“We realized twenty years ago that there had to be a safer space for children to exchange,” said Julie Haden, program director of the YWCA Resolve Family Abuse Program.

Often times, even in public places, custody transfers and visits can get hot. The goal of the supervised visit and exchange center is the safety of the children.

“We hear about disruptions in the public or in people’s homes almost every week in family courts when there has been an attempted child exchange and something goes wrong,” said Pamela Lorensen, domestic violence attorney for Kanawha County.

The center wants to limit this by having one parent or guardian park on one side of the building and the other on the other side. A member of staff picks up the child, registers them, and then takes them to the other end of the building to meet the parent or legal guardian. They also have a number of child-friendly rooms available for supervised visits.

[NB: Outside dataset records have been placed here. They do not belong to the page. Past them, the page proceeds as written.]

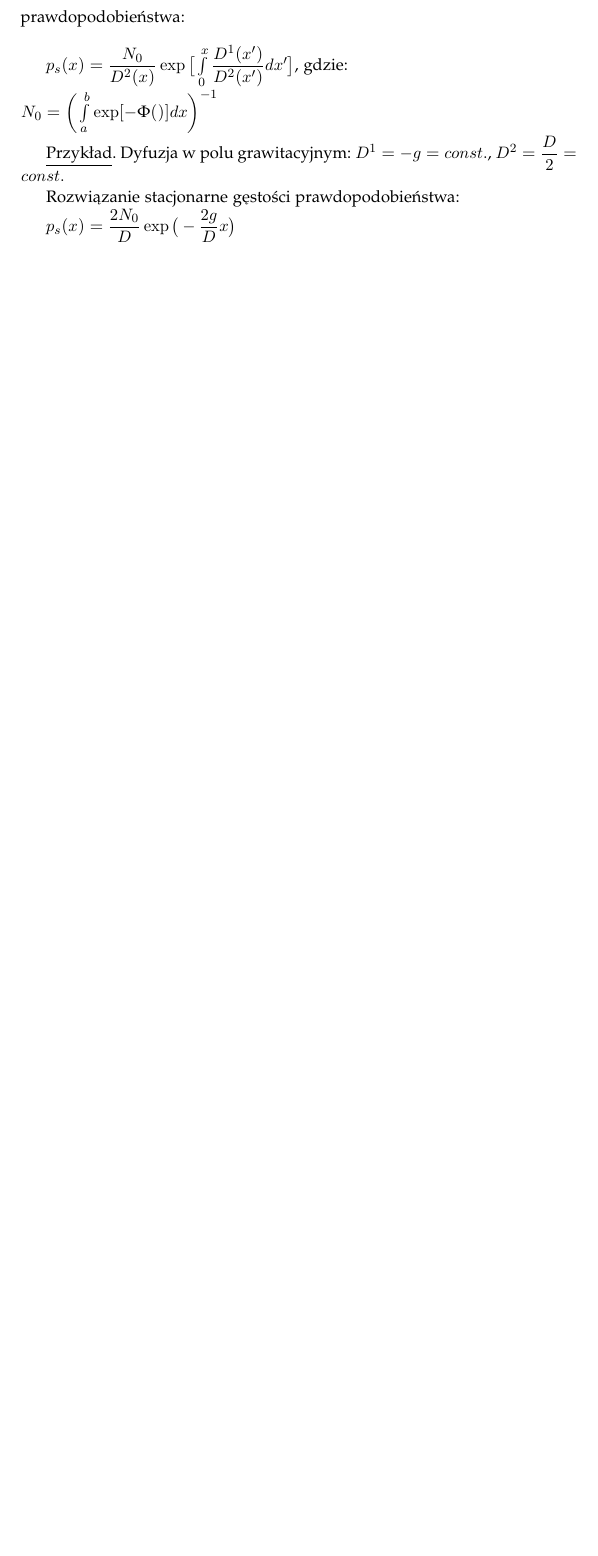
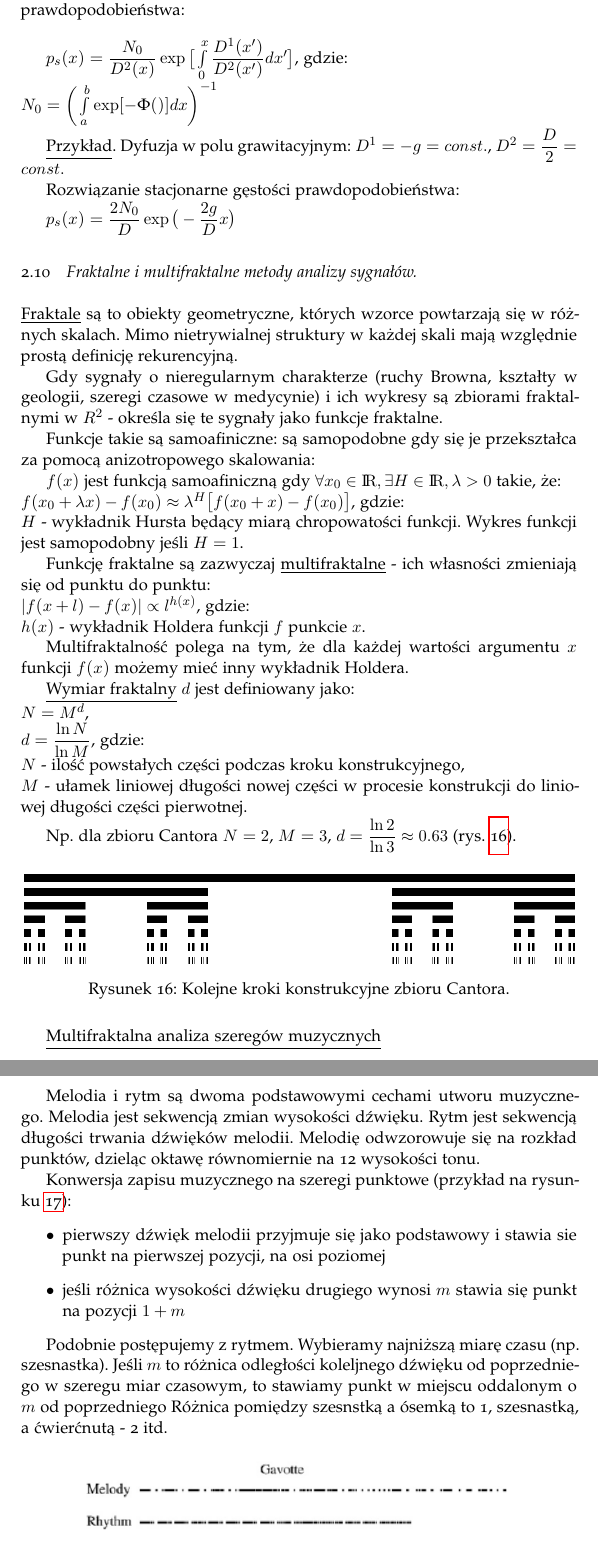
Before and after one commit to K4liber/defenseIssues, a LaTeX document (opracowanieZagadnien.tex, which reads EDMIIssues/fractals.tex): part of page 37 of 37 before the commit and two parts of pages 37 and 38 of 40 after it, the two joined at a grey line, cut so that both start at the same text, the shorter picture padded with empty space. The pictures show the PDF file opracowanieZagadnien.pdf that the author committed with the source.

Commit message:
EDMI issues - fractals

```diff
--- /dev/null
+++ b/EDMIIssues/fractals.tex
@@ -0,0 +1,57 @@
+\underline{Fraktale} są to obiekty geometryczne, których wzorce powtarzają się w różnych skalach. Mimo nietrywialnej struktury w każdej skali mają względnie prostą definicję rekurencyjną.
+
+Gdy sygnały o nieregularnym charakterze (ruchy Browna, kształty w geologii, szeregi czasowe w medycynie) i ich wykresy są zbiorami fraktalnymi w $ R^2 $ - określa się te sygnały jako funkcje fraktalne.
+
+Funkcje takie są samoafiniczne: są samopodobne gdy się je przekształca za pomocą anizotropowego skalowania:
+
+$ f(x) $ jest funkcją samoafiniczną gdy $\forall x_0 \in {\rm I\!R},\space \exists H \in {\rm I\!R}, \lambda > 0 $ takie, że:\newline
+$ f(x_0 + \lambda x) - f(x_0) \approx \lambda^H \big[ f(x_0+x) - f(x_0)\big] $, gdzie:\newline
+$ H $ - wykładnik Hursta będący miarą chropowatości funkcji. Wykres funkcji jest samopodobny jeśli $ H = 1 $.
+
+Funkcję fraktalne są zazwyczaj \underline{multifraktalne} - ich własności zmieniają się od punktu do punktu: \newline
+$ |f(x+l) - f(x)| \propto l^{h(x)}$, gdzie:\newline
+$ h(x) $ - wykładnik Holdera funkcji $ f $ punkcie $ x $.
+
+Multifraktalność polega na tym, że dla każdej wartości argumentu $ x $ funkcji $ f(x) $ możemy mieć inny wykładnik Holdera.
+
+\underline{Wymiar fraktalny} $ d $ jest definiowany jako:\newline
+$ N = M^d $,\newline
+$ d = \dfrac{\ln N}{\ln M} $, gdzie:\newline
+$ N $ - ilość powstałych części podczas kroku konstrukcyjnego,\newline
+$ M $ - ułamek liniowej długości nowej części w procesie konstrukcji do liniowej długości części pierwotnej.
+
+Np. dla zbioru Cantora $ N = 2 $, $ M = 3 $, $ d = \dfrac{\ln 2}{\ln 3} \approx 0.63 $ (rys.~\ref{cantor}).
+\begin{figure} [H]
+	\centering
+	\begin{subfigure}{.99\textwidth}
+		\centering
+		\includegraphics[width=1.0\linewidth]{EDMIIssues/Figures/cantor.png}
+	\end{subfigure}
+	\caption{Kolejne kroki konstrukcyjne zbioru Cantora.}
+	\label{cantor}
+\end{figure}
+
+\underline{Multifraktalna analiza szeregów muzycznych}
+
+Melodia i rytm są dwoma podstawowymi cechami utworu muzycznego. Melodia jest sekwencją zmian wysokości dźwięku. Rytm jest sekwencją długości trwania dźwięków melodii. Melodię odwzorowuje się na rozkład punktów, dzieląc oktawę równomiernie na 12 wysokości tonu.
+
+Konwersja zapisu muzycznego na szeregi punktowe (przykład na rysunku~\ref{gavotte}):
+\begin{itemize}
+	\item pierwszy dźwięk melodii przyjmuje się jako podstawowy i stawia sie punkt na pierwszej pozycji, na osi poziomej
+	\item jeśli różnica wysokości dźwięku drugiego wynosi $ m $ stawia się punkt na pozycji $ 1 + m $
+\end{itemize}
+
+Podobnie postępujemy z rytmem. Wybieramy najniższą miarę czasu (np. szesnastka). Jeśli $ m $ to różnica odległości koleljnego dźwięku od poprzedniego w szeregu miar czasowym, to stawiamy punkt w miejscu oddalonym o $ m $ od poprzedniego Różnica pomiędzy szesnstką a ósemką to 1, szesnastką, a ćwierćnutą - 2 itd.
+
+\begin{figure} [H]
+	\centering
+	\begin{subfigure}{.8\textwidth}
+		\centering
+		\includegraphics[width=1.0\linewidth]{EDMIIssues/Figures/gavotte.png}
+	\end{subfigure}
+	\caption{Konwersja utworu \textit{Gavotte} na szeregi punktowe.}
+	\label{gavotte}
+\end{figure}
+
+Obliczanie wykładnika Holdera:
+\begin{itemize}
@@ -0,0 +62 @@
+\end{itemize}
--- a/opracowanieZagadnien.tex
+++ b/opracowanieZagadnien.tex
@@ -93,6 +93,9 @@
 	\subsection{Równanie Fokkera-Plancka.}
 	\input{EDMIIssues/fokker.tex}
 
+	\subsection{Fraktalne i multifraktalne metody analizy sygnałów.}
+	\input{EDMIIssues/fractals.tex}
+
 	\subsection{Metody redukcji wymiaru w eksploracji danych.}
 	\input{EDMIIssues/reduction.tex}
 
```
Also changed, not shown: EDMIIssues/signals.tex (+2 -0 lines), EDMIIssues/Figures/cantor.png (added), EDMIIssues/Figures/dfa.png (added), EDMIIssues/Figures/gavotte.png (added), EDMIIssues/Figures/stairs.png (added), EDMIIssues/Figures/wam.png (added), opracowanieZagadnien.pdf, EDMIIssues/fractals.tex (62 more changed lines), 5 other files.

The use of the center can be ordered by a court and transferred yourself and is absolutely free. Lorensen says many of the people originally told to use the facility keep coming back.

“They keep coming here because they feel it’s a safe place,” said Lorensen.

According to the YWCA, a total of 57 families used the center last year with 443 visits and 395 exchanges. They say those numbers are lower due to the COVID-19 pandemic.

“I have no doubt this center saved lives,” added former Kanawha County Family Court Judge Mike Kelly.

Kelly has seen firsthand the effects domestic violence can have on a child. According to a 2015 study published in the American Journal of Preventive Medicine, children who experience violence between parents may also be at higher risk of becoming violent in their future relationships.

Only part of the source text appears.